This commentary first appeared in July 2015 on the PCLab blog of Poland. As is customary for our own reviews, the writer's signature at review's end shows an e-mail address should you have questions or wish to send feedback. All images contained in this piece are the property of Dawid Grzyb or Lumin - Ed.

Reviewer: Dawid Grzyb
Sources: Xonar Essence III, LampizatOr Level7 (Psvane WE101D, resistor-relay volume control, DSD64 engine) 
Preamplifier: Trilogy 908
USB bridge: Audiobyte Hydra-X+
Power & integrated amplifiers: Hegel H160, NuForce REF9 V3SE, Trilogy 992
Loudspeakers: KEF LS50, Boenicke Audio W5, Xavian Perla, Gradient 6.0
Cables: Complete loom of Forza Audioworks Noir family, KingRex U-Craft (Y) USB
Power delivery: GigaWatt PF-2, Gigawatt PF-1
Equipment rack: Rogoz Audio 3QB3, Lavardin K-Rak
Sundry accessories: Goldenote Drum (60Hz and 80Hz)
Room 1: Regularly shaped 4.5 x 6.2m basement, quite low ceiling     
Room 2: Regularly shaped 2 x 3m
Review component retail: €2'500
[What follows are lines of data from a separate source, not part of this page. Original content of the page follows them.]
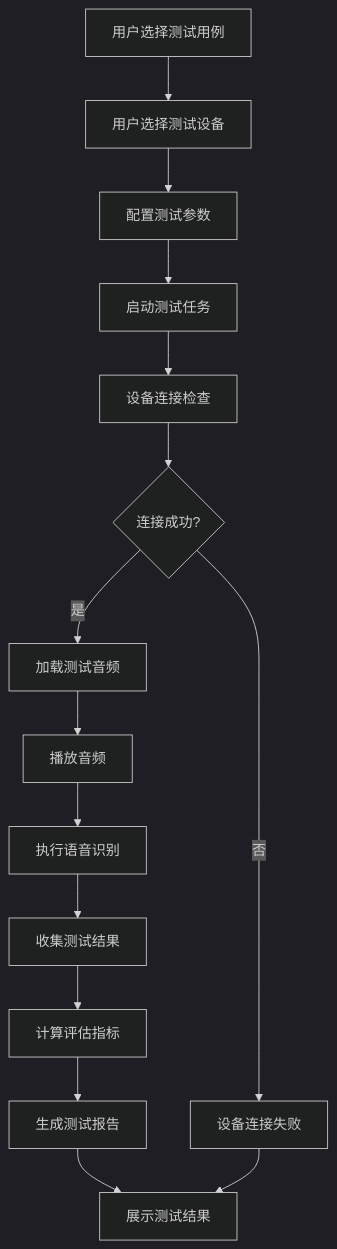
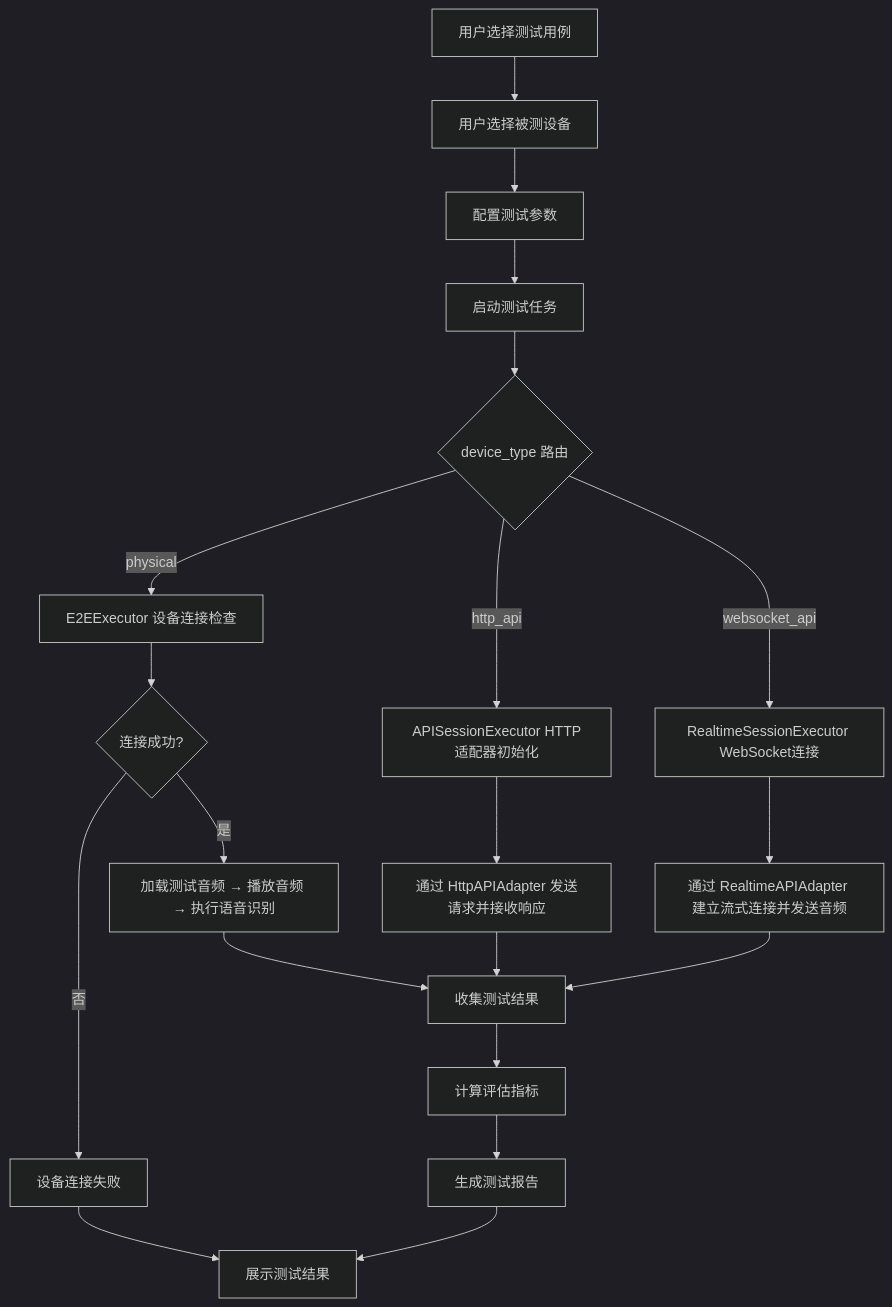
Before and after one commit to ydz-auto/intelligent_audio_test: the first of 3 diagrams in Intelligent-Audio-TEST/doc/功能设计文档/01_测试执行/端到端测试功能设计文档.md, drawn with Mermaid (dark theme). The commit also changed other lines of this file and 92 other files, not shown here.

````diff
--- a/Intelligent-Audio-TEST/doc/功能设计文档/01_测试执行/端到端测试功能设计文档.md
+++ b/Intelligent-Audio-TEST/doc/功能设计文档/01_测试执行/端到端测试功能设计文档.md
@@ -205,17 +215,22 @@
 ```mermaid
 flowchart TD
-    A[用户选择测试用例] --> B[用户选择测试设备]
+    A[用户选择测试用例] --> B[用户选择被测设备]
     B --> C[配置测试参数]
     C --> D[启动测试任务]
-    D --> E[设备连接检查]
-    E --> F{连接成功?}
-    F -->|否| G[设备连接失败]
-    F -->|是| H[加载测试音频]
-    H --> I[播放音频]
-    I --> J[执行语音识别]
-    J --> K[收集测试结果]
-    K --> L[计算评估指标]
-    L --> M[生成测试报告]
-    M --> N[展示测试结果]
-    G --> N
+    D --> E{device_type 路由}
+    E -->|physical| F1[E2EExecutor 设备连接检查]
+    E -->|http_api| F2[APISessionExecutor HTTP适配器初始化]
+    E -->|websocket_api| F3[RealtimeSessionExecutor WebSocket连接]
+    F1 --> G1{连接成功?}
+    G1 -->|否| H1[设备连接失败]
+    G1 -->|是| I1[加载测试音频 → 播放音频 → 执行语音识别]
+    F2 --> I2[通过 HttpAPIAdapter 发送请求并接收响应]
+    F3 --> I3[通过 RealtimeAPIAdapter 建立流式连接并发送音频]
+    I1 --> J[收集测试结果]
+    I2 --> J
+    I3 --> J
+    J --> K[计算评估指标]
+    K --> L[生成测试报告]
+    L --> M[展示测试结果]
+    H1 --> M
 ```
````
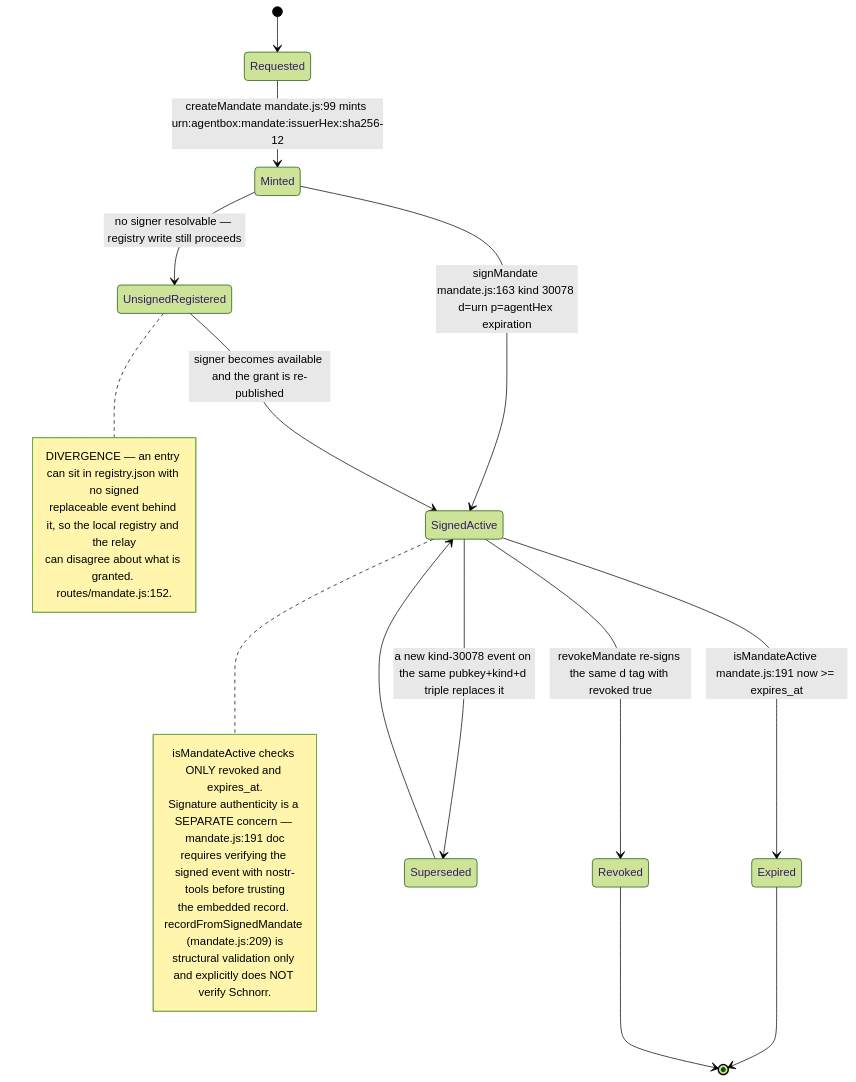
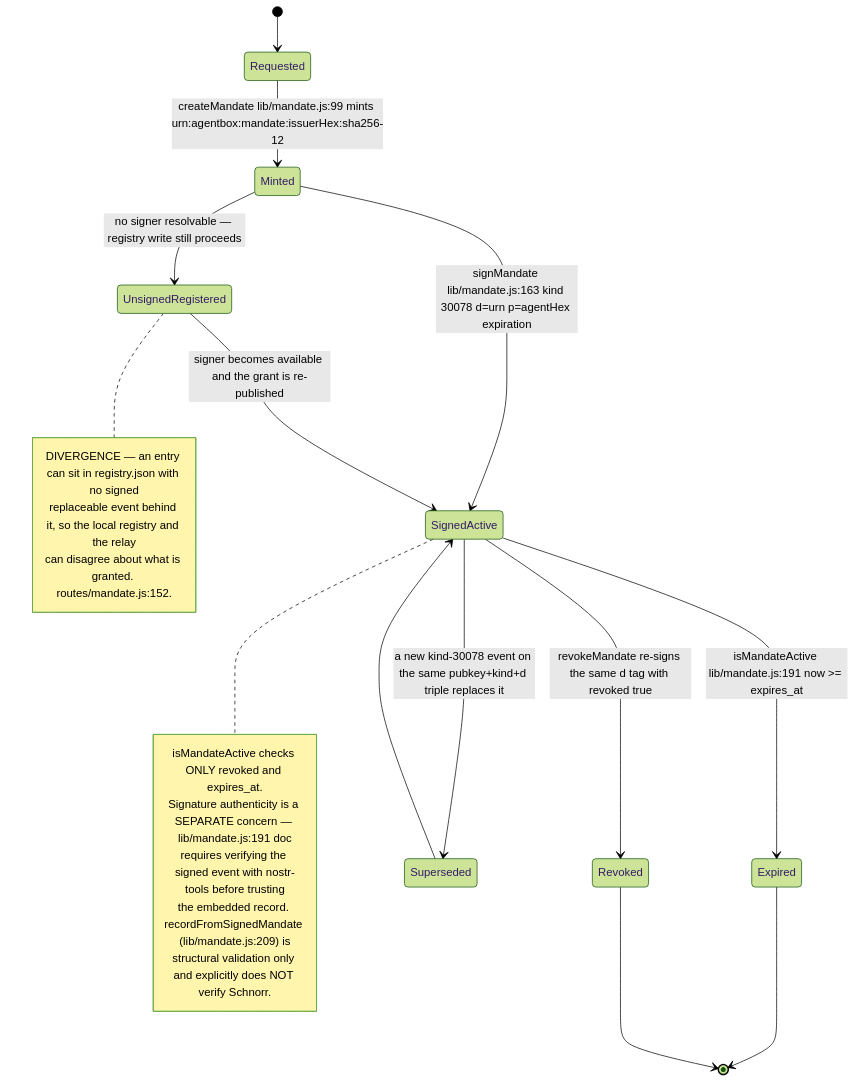
One commit to DreamLab-AI/VisionFlow changed the ninth of 16 diagrams in docs/diagrams/agentbox/11-identity-did-mandate-authority.md. Above: the diagram before and after it, drawn with Mermaid (forest theme). The commit also changed other lines of this file and 185 other files, not shown here.

Commit message:
docs(estate): reconcile diagrams and ADRs with source and define closeout sprint

````diff
--- a/docs/diagrams/agentbox/11-identity-did-mandate-authority.md
+++ b/docs/diagrams/agentbox/11-identity-did-mandate-authority.md
@@ -375,26 +377,26 @@
 ```mermaid
 stateDiagram-v2
     [*] --> Requested
-    Requested --> Minted : createMandate mandate.js:99 mints urn:agentbox:mandate:issuerHex:sha256-12
-    Minted --> SignedActive : signMandate mandate.js:163 kind 30078 d=urn p=agentHex expiration
+    Requested --> Minted : createMandate lib/mandate.js:99 mints urn:agentbox:mandate:issuerHex:sha256-12
+    Minted --> SignedActive : signMandate lib/mandate.js:163 kind 30078 d=urn p=agentHex expiration
     Minted --> UnsignedRegistered : no signer resolvable — registry write still proceeds
     UnsignedRegistered --> SignedActive : signer becomes available and the grant is re-published
-    SignedActive --> Expired : isMandateActive mandate.js:191 now >= expires_at
+    SignedActive --> Expired : isMandateActive lib/mandate.js:191 now >= expires_at
     SignedActive --> Revoked : revokeMandate re-signs the same d tag with revoked true
     SignedActive --> Superseded : a new kind-30078 event on the same pubkey+kind+d triple replaces it
     Superseded --> SignedActive
     Expired --> [*]
     Revoked --> [*]
     note right of SignedActive
         isMandateActive checks ONLY revoked and expires_at.
-        Signature authenticity is a SEPARATE concern — mandate.js:191 doc
+        Signature authenticity is a SEPARATE concern — lib/mandate.js:191 doc
         requires verifying the signed event with nostr-tools before trusting
-        the embedded record. recordFromSignedMandate (mandate.js:209) is
+        the embedded record. recordFromSignedMandate (lib/mandate.js:209) is
         structural validation only and explicitly does NOT verify Schnorr.
     end note
     note right of UnsignedRegistered
         DIVERGENCE — an entry can sit in registry.json with no signed
         replaceable event behind it, so the local registry and the relay
         can disagree about what is granted. routes/mandate.js:152.
     end note
 ```
````
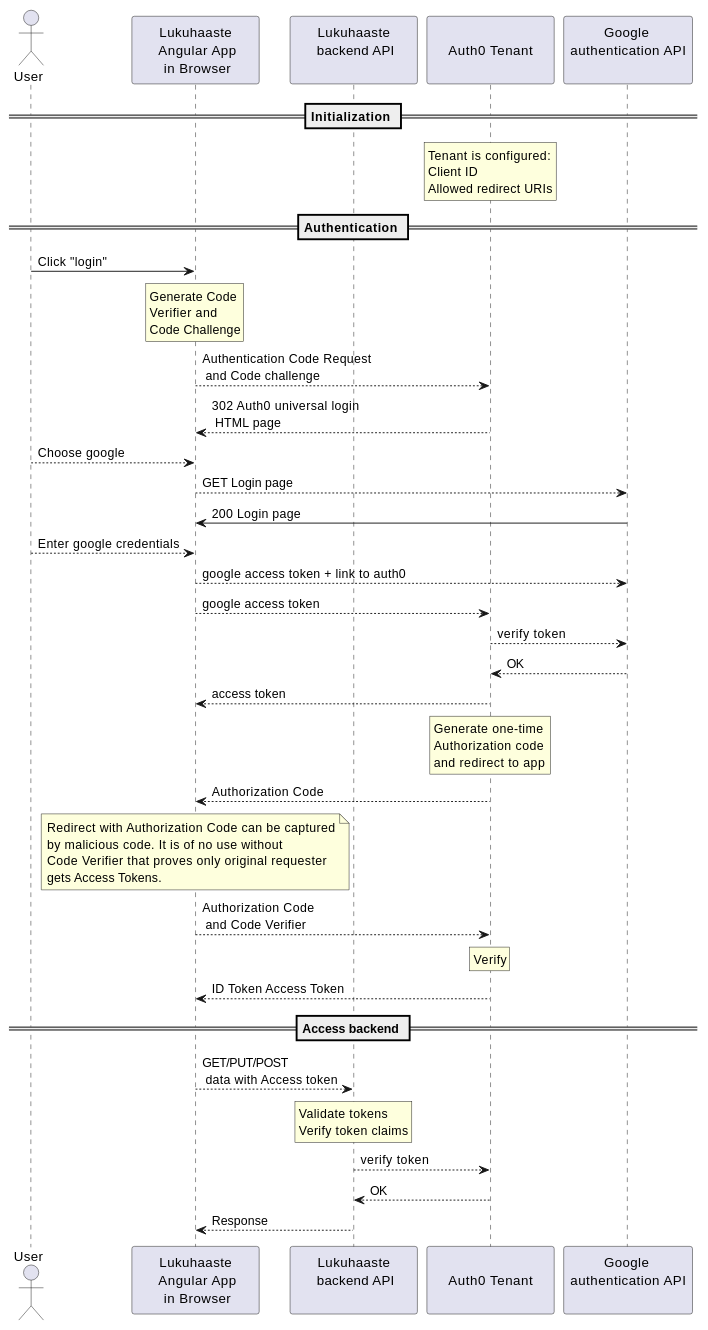
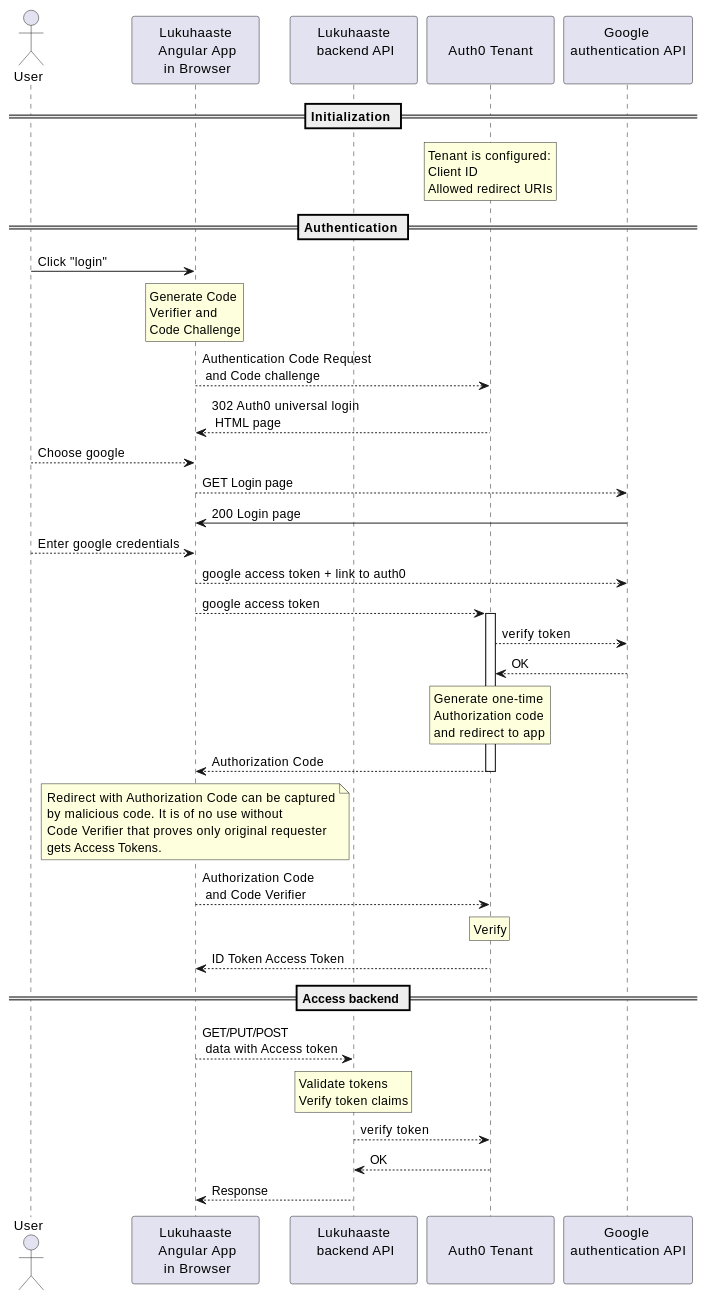
One commit to jppaalassalo/secpro changed the second of 3 diagrams in README.md. Above: the diagram before and after it, drawn with PlantUML.

````diff
--- a/README.md
+++ b/README.md
@@ -81,64 +81,63 @@
 ```plantuml
 @startuml
 actor User
 skinparam minClassWidth 120
 participant "Lukuhaaste\n Angular App\n in Browser" as Browser
 participant "Lukuhaaste\n backend API\n " as backend
 participant "\nAuth0 Tenant\n" as auth
 participant "Google \nauthentication API\n" as google
 == Initialization ==
 rnote over auth
  Tenant is configured:
  Client ID
  Allowed redirect URIs
 endrnote
 
 
 == Authentication ==
 
 User -> Browser: Click "login"
 rnote over Browser
  Generate Code 
  Verifier and 
  Code Challenge
 endrnote
 Browser --> auth: Authentication Code Request\n and Code challenge 
 auth --> Browser: 302 Auth0 universal login\n HTML page
 User --> Browser: Choose google
 Browser --> google: GET Login page
 google -> Browser: 200 Login page
 User --> Browser: Enter google credentials
 Browser --> google: google access token + link to auth0
-Browser --> auth: google access token
+Browser --> auth ++ : google access token
 auth --> google: verify token
 google --> auth: OK
-auth --> Browser: access token
 rnote over auth
  Generate one-time 
  Authorization code 
  and redirect to app
 endrnote
-auth --> Browser: Authorization Code
+auth --> Browser -- : Authorization Code
 note over Browser
  Redirect with Authorization Code can be captured
  by malicious code. It is of no use without
  Code Verifier that proves only original requester
  gets Access Tokens.
 endnote
 Browser --> auth: Authorization Code\n and Code Verifier
 rnote over auth
  Verify
 endrnote
 auth --> Browser: ID Token Access Token
 
 == Access backend ==
 Browser --> backend: GET/PUT/POST\n data with Access token
 rnote over backend
  Validate tokens
  Verify token claims
 endrnote
 backend --> auth: verify token
 auth --> backend: OK
 backend --> Browser: Response
 @enduml
 ```
````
Audiophile streamers or devices known as just network players are a sign of them times. They are another proof that file-based playback is ever growing in popularity. One can say that music stored on hard drives is unstoppable. Quality wise it can only get better. Since file playback is so popular, every manufacturer wants a ride. The current D/A converter selection is bigger than ever. Each retail shelf has at least several devices to pick from. It's beneficial for consumers. But the world doesn't end there. DACs are of great importance no doubt. But at the same time, they're merely part of a bigger scheme.

In recent years there have been major changes to digital transports. CD players stepped down, computers took their place. Many people are extremely happy about how things are. Yet there are listeners with a more thorough approach to music who don't want to use PCs or Macs as storage devices. There are many reasons behind their attitude, with the vast majority perfectly understandable. It's safe to say that computers handling transport duties are on the very bottom of their list. Mainly it's about power purity and specialization. Extremists wanting to badly use computers are getting themselves linear and expensive PSU, feed their SSD with batteries, run less common SATA cables and, going even further, install only what's necessary for HQ Player, Foobar or JRiver to be operational. Some of us will do literally anything for music, yes? I'm starting to understand that on some level.

Where enthusiast can't tolerate computers no matter what, audiophile streamers come into play. They work over the local area network. What's needed is usually a physical connection to your router, a tablet serving as remote control and DLNA-based storage. If a NAS is part of a home network, the desktop computer can become a strike-through item on the equation; no questions asked, no looking back. In such an environment, Lumin feel as comfy as a fish in the sea. Their D1 model is the most affordable full-fledged streamer in the line-up. And then some.

Design and configuration. Lumin’s A1 came first and stirred up the marked good. Nearly €6’000 made one a happy owner. Still, that wasn’t extreme for the category. Sound and functionality aspects aside, the A1 also arrived with scout boots to gather market feedback. Since that was very positive, more Lumin decks popped up. For extreme audiophiles there was the S1. That gets €10’900. The T1 slotted beneath the A1 at €3’699. Those two basically share the same guts, therefore sound quality. But their boxes differ. The T1 is simpler, dare I say less elegant. Just so it remains quite a looker. At €2’500, the D1 is the base model. In addition, the Library L1 is Lumin’s proprietary €1’200 NAS. Lumin’s own iOS based app is free, by the way.